You might be excused if you think everything COVID-wise is currently going smoothly in Bulgaria. The malls are open, shops are working and people are filling up streets and offices. There is even talk of opening restaurants on the 1 of March.
This is not how health officials view things. Bulgaria is on the verge of a third wave of Covid-19 infections, Health Minister Kostadin Angelov said at a daily anti-pandemic committee briefing on Thursday, 11 February.
Twelve Bulgarian regions are now in the "red" zone of infections, exceeding 120 per 100,000 people, up from eight last week, and over a third of the dedicated Covid-19 and intensive care beds in hospitals are filled, Mr Angelov added.
Yet if you think new measures are coming, you would be wrong. At least for now.
Second bad week of infections
The warning comes after health authorities in the country recorded a 33 percent increase in the number of new weekly infections in the week between 1-7 February, a second upsurge after an 18 percent increase in the preceding week. "From next week we expect a significant upsurge in the number of new Covid cases, up to 1,500 every day," mathematician Nickolay Vitanov from the national anti-pandemic committee told reporters earlier on Thursday.
He added that the third wave of the pandemic might be worse than that of November 2020 and anticipates that if no additional measures are taken, the number of newly diagnosed daily cases might reach 5,000.
This will be an enormous strain on the already battered Bulgarian healthcare system that practically fell apart at the end of last year, when up to 3,500-4,000 new cases were recorded in the worst period.
No plans to reintroduce measures

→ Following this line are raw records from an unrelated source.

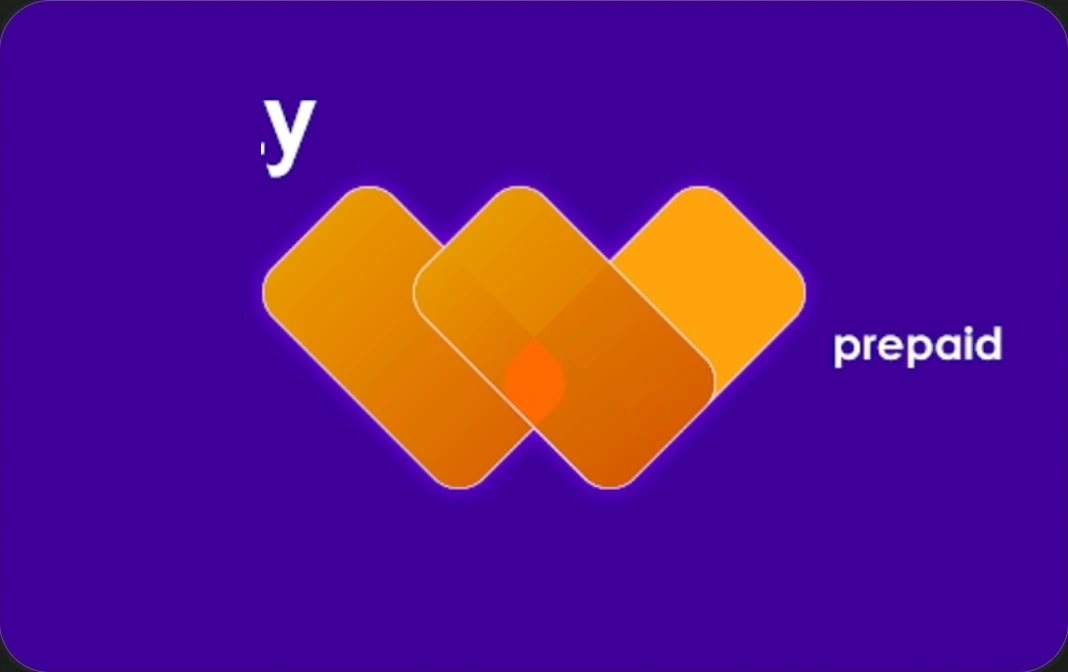
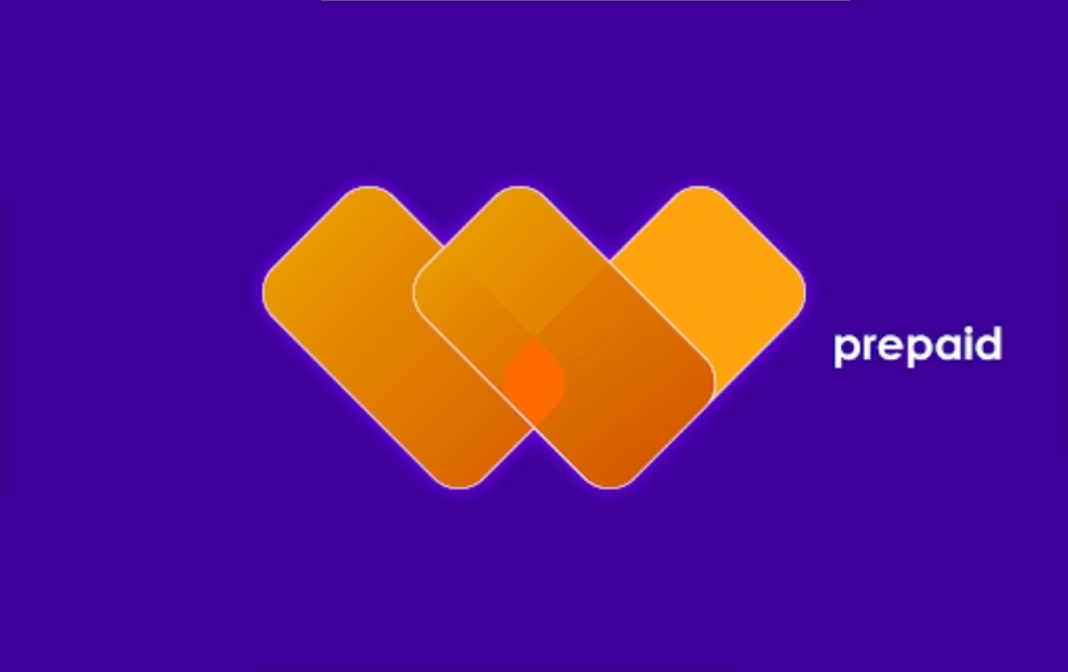
fix(wallet): agrandar mastercard/visa y eliminar texto superpuesto en wally v123

diff --git a/sw.js b/sw.js
@@ -1,4 +1,4 @@
-const CACHE_NAME = "cambi-v122";
+const CACHE_NAME = "cambi-v123";
 
 // Recursos esenciales que se guardan durante la instalación para arranque 100% offline
 const PRECACHE_URLS = [

diff --git a/scripts.php b/scripts.php
@@ -1379,7 +1379,7 @@
             }
             const backupData = {
                 appName: "Cambi",
-                version: "v122",
+                version: "v123",
                 exportedAt: new Date().toISOString(),
                 pmProfile: profile,
                 walletCards: walletCards,
@@ -2939,16 +2939,16 @@
     const getGoogleWalletNetworkSvg = (network, variant = "light") => {
         if (network === "mastercard") {
             return `<div class="gw-network-box gw-network-mastercard" title="Mastercard">
-                <svg width="36" height="22" viewBox="0 0 36 22" fill="none">
-                    <circle cx="11" cy="11" r="11" fill="#EB001B"/>
-                    <circle cx="25" cy="11" r="11" fill="#F79E1B"/>
-                    <path d="M 18 2.52 A 11 11 0 0 1 18 19.48 A 11 11 0 0 1 18 2.52 Z" fill="#FF5F00"/>
+                <svg width="58" height="36" viewBox="0 0 58 36" fill="none">
+                    <circle cx="18" cy="18" r="17" fill="#EB001B"/>
+                    <circle cx="40" cy="18" r="17" fill="#F79E1B"/>
+                    <path d="M 29 5.04 A 17 17 0 0 1 29 30.96 A 17 17 0 0 1 29 5.04 Z" fill="#FF5F00"/>
                 </svg>
             </div>`;
         }
         const visaColor = (variant === "dark") ? "#0B1528" : "#FFFFFF";
         return `<div class="gw-network-box gw-network-visa" title="Visa" style="color: ${visaColor};">
-            <svg width="40" height="13" viewBox="0 0 54 18" fill="none">
+            <svg width="56" height="19" viewBox="0 0 54 18" fill="none">
                 <path d="M21.2 1.3L15.3 16.7H10.4L6.3 4.2C6.1 3.3 5.9 3 5.1 2.5C3.9 1.8 1.8 1.2 0 0.8L0.1 0.4H8.3C9.4 0.4 10.3 1.2 10.5 2.4L12.5 12.8L17.5 0.4H21.2V1.3ZM39.6 11.5C39.6 7.1 33.4 6.9 33.5 4.9C33.5 4.3 34.1 3.7 35.3 3.5C35.9 3.4 37.6 3.4 39.7 4.3L40.5 0.7C39.4 0.3 38 0 36.2 0C31.8 0 28.7 2.4 28.7 5.7C28.6 8.2 30.9 9.6 32.6 10.5C34.4 11.3 35 11.9 35 12.7C35 13.9 33.6 14.4 32.2 14.4C30 14.4 28.7 14.1 27.2 13.4L26.3 17.2C27.6 17.8 29.8 18.2 32.1 18.2C36.8 18.2 39.6 15.9 39.6 11.5ZM51.8 16.7H56L52.4 0.4H48.5C47.6 0.4 46.8 0.9 46.5 1.7L39.7 16.7H44.6L45.6 14H51.4L51.8 16.7ZM47 10.4L49.3 4.1L50.6 10.4H47ZM27.3 0.4L23.4 16.7H18.8L22.7 0.4H27.3Z" fill="currentColor"/>
             </svg>
         </div>`;
@@ -2963,7 +2963,7 @@
         }
         const color = (variant === "dark") ? "#0B1528" : "#FFFFFF";
         return `<div class="gw-contactless-box" title="Contactless / Wireless" style="color: ${color};">
-            <svg class="gw-contactless-icon" viewBox="0 0 24 24" fill="none" stroke="currentColor" stroke-width="2.5" stroke-linecap="round" width="22" height="22">
+            <svg class="gw-contactless-icon" viewBox="0 0 24 24" fill="none" stroke="currentColor" stroke-width="2.8" stroke-linecap="round" width="26" height="26">
                 <path d="M9.5 6.5a7 7 0 0 1 0 11"/>
                 <path d="M13.5 3.5a11.5 11.5 0 0 1 0 17"/>
                 <path d="M17.5 0.5a16 16 0 0 1 0 23"/>
@@ -2986,10 +2986,10 @@
                 <div class="wallet-card-art gw-card-binance" ${previewIdAttr}>
                     <div class="gw-card-top-row">
                         <div class="gw-brand-box">
-                            <svg class="gw-brand-logo" viewBox="0 0 24 24" fill="#F0B90B" width="22" height="22">
+                            <svg class="gw-brand-logo" viewBox="0 0 24 24" fill="#F0B90B" width="24" height="24">
                                 <path d="M12 2L8.5 5.5l3.5 3.5 3.5-3.5L12 2zm-6.5 6.5L2 12l3.5 3.5 3.5-3.5-3.5-3.5zm13 0l-3.5 3.5 3.5 3.5 3.5-3.5-3.5-3.5zM12 8.9L9.4 11.5l2.6 2.6 2.6-2.6L12 8.9zM12 15l-3.5 3.5L12 22l3.5-3.5L12 15z"/>
                             </svg>
-                            <span class="gw-brand-text" style="color: #F0B90B; letter-spacing: 1.2px;">BINANCE</span>
+                            <span class="gw-brand-text binance-brand">BINANCE</span>
                         </div>
                         ${getGoogleWalletContactlessSvg(hasWireless, "light")}
                     </div>
@@ -3007,7 +3007,7 @@
                     <img src="public/banks/wally_card_bg.webp" alt="Wally Card" class="gw-wally-bg-img">
                     <div class="gw-card-top-row">
                         <div class="gw-brand-box">
-                            <span class="gw-brand-text" style="color: #FFFFFF; font-size: 1.35rem; font-weight: 800; letter-spacing: -0.5px;">wally</span>
+                            <span class="gw-brand-text wally-brand" style="color: #FFFFFF;">wally</span>
                         </div>
                         ${getGoogleWalletContactlessSvg(hasWireless, "light")}
                     </div>

diff --git a/head.php b/head.php
@@ -4782,7 +4782,7 @@
 
     /* Plantilla Canónica Google Wallet (4 cuadrantes universales) */
     .gw-card-top-row {
-        height: 28px;
+        height: 34px;
         display: flex;
         justify-content: space-between;
         align-items: center;
@@ -4791,10 +4791,10 @@
     }
 
     .gw-card-bottom-row {
-        height: 26px;
+        height: 38px;
         display: flex;
         justify-content: space-between;
-        align-items: flex-end;
+        align-items: center;
         z-index: 3;
         position: relative;
     }
@@ -4803,26 +4803,37 @@
     .gw-brand-box {
         display: flex;
         align-items: center;
-        gap: 8px;
-        height: 26px;
+        gap: 10px;
+        height: 32px;
     }
     .gw-brand-logo {
-        height: 22px;
-        max-width: 90px;
+        height: 26px;
+        max-width: 100px;
         object-fit: contain;
     }
     .gw-brand-text {
         font-family: var(--font-google-sans), -apple-system, sans-serif;
         font-weight: 800;
-        font-size: 1.05rem;
+        font-size: 1.25rem;
         letter-spacing: 0.5px;
         line-height: 1;
+    }
+    .gw-brand-text.wally-brand {
+        font-size: 1.6rem;
+        font-weight: 800;
+        letter-spacing: -0.6px;
+    }
+    .gw-brand-text.binance-brand {
+        font-size: 1.15rem;
+        font-weight: 800;
+        letter-spacing: 1.4px;
+        color: #F0B90B;
     }
 
     /* Cuadrante 2: Wireless / Contactless (Top-Right) */
     .gw-contactless-box {
-        width: 26px;
-        height: 26px;
+        width: 32px;
+        height: 32px;
         display: flex;
         align-items: center;
         justify-content: flex-end;
@@ -4831,18 +4842,18 @@
         display: none;
     }
     .gw-contactless-icon {
-        width: 22px;
-        height: 22px;
-        opacity: 0.92;
+        width: 26px;
+        height: 26px;
+        opacity: 0.95;
         color: #ffffff;
     }
 
     /* Cuadrante 3: Dígitos de tarjeta (Bottom-Left) */
     .gw-card-digits {
         font-family: var(--font-google-sans), -apple-system, sans-serif;
-        font-size: 1.15rem;
-        font-weight: 500;
-        letter-spacing: 1.2px;
+        font-size: 1.25rem;
+        font-weight: 600;
+        letter-spacing: 1.5px;
         color: #ffffff;
         text-shadow: 0 1px 3px rgba(0,0,0,0.35);
         display: flex;
@@ -4852,21 +4863,24 @@
 
     /* Cuadrante 4: Franquicia / Red (Bottom-Right) */
     .gw-network-box {
-        width: 38px;
-        height: 24px;
+        width: 62px;
+        height: 38px;
         display: inline-flex;
         align-items: center;
-        justify-content: center;
+        justify-content: flex-end;
         flex-shrink: 0;
     }
     .gw-network-mastercard {
-        filter: drop-shadow(0 1px 2px rgba(0,0,0,0.3));
+        display: inline-flex;
+        align-items: center;
+        filter: drop-shadow(0 1px 3px rgba(0,0,0,0.35));
     }
     .gw-network-visa {
+        display: inline-flex;
+        align-items: center;
         color: #ffffff;
-        filter: drop-shadow(0 1px 2px rgba(0,0,0,0.3));
+        filter: drop-shadow(0 1px 3px rgba(0,0,0,0.35));
     }
-
     /* 1. BINANCE CARD */
     .gw-card-binance {
         background: #000000 !important;

diff --git a/header.php b/header.php
@@ -153,7 +153,7 @@
                     <div class="settings-row">
                         <div class="settings-row-text">
                             <span class="settings-title">Versión de Cambi</span>
-                            <span class="settings-subtitle" id="settings-version-label">v122</span>
+                            <span class="settings-subtitle" id="settings-version-label">v123</span>
                         </div>
                         <button type="button" class="settings-btn-action" id="btn-check-update" style="padding: 8px 14px;">
                             <span class="material-symbols-rounded">refresh</span> Actualizar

Despite the risks of repeating Bulgaria's deadliest month in recent history, the government is reluctant to tighten anti-epidemic measures again. On 8 February Prime Minister Boyko Borissov dismissed the idea of re-imposing partial lockdown rules. The "gradual increase" in the number of new cases and medics having been able to "manage well" in the current situation were cited by Borissov as reasons for calm.
Far from introducing further restrictions, authorities have decided to open up schools for most students, as well as most sports facilities and shopping centers.
"I have found a sad pattern with regards to the measures. When we tighten them, people say we hurt the economy. When we decide to loosen them, people say we don't care about public health. This is very unpleasant," Health Minister Angelov commented regarding widespread reactions to the government's handling of the crisis on Thursday.
Vaccination plan changes
After last week's AstraZeneca vaccine debacle, Mr Angelov announced on Thursday a new timetable for the mass immunization that has been postponed until the beginning of March. By then, all priority groups from the state administration, police and teachers' cohort were supposed to have received their first shot. In theory, General Practitioners would have then been able to start giving first doses of the vaccine to volunteers.
Unfortunately, it seems there are few willing recipients. According to a representative of the capital-based Association of General Practitioners of Sofia Doctor Georgi Mindov, only about 5-10 percent of their patients have so far expressed interest in receiving the shot. He told bTV that, in his personal experience, only 81 out of 1,000 of his patients have asked for immunization, and the situation is not dissimilar for his colleagues.
The reason for the resistance? Many Bulgarians are sceptical about the new virus and the role of large pharmaceutical giants in developing the shots. They also appear to have been swayed by the raging disinformation campaign online. A survey published on 2 February by Trend agency showed that 43 percent of Bulgarians say they would not get Covid-19 vaccinations, with 22 percent claiming they are not certain the vaccine is safe and 12 percent fearing potential side effects.
Choosing a vaccine would not be possible even for those who are interested in receiving their dose, a Radio Free Europe - Bulgaria inquiry showed. This might be problematic for elderly patients who would like to get the shot, because they might still get assigned the problematic AstraZeneca vaccine.
Last week, it became apparent that Sofia has no plans to withdraw the AstraZeneca shot for the over-55s despite other EU countries ruling it out due to limited testing in control groups. Bulgaria is on delicate ground as it has already ordered 4,5 million doses of the cheaper, easier to transport vaccine and received the first batch of the shots - designated especially for the elderly - in the first week of February.
On the other hand, it seems that the government has at least partially tried to fix this blunder by pre-ordering other, better received vaccines. On Monday 10 February, the Council of Ministers announced plans to get 460,000 additional jabs of the Moderna vaccine, as well as up to 2,9 million Pfizer/BioNTech shots. It is still unclear when exactly these will be made available.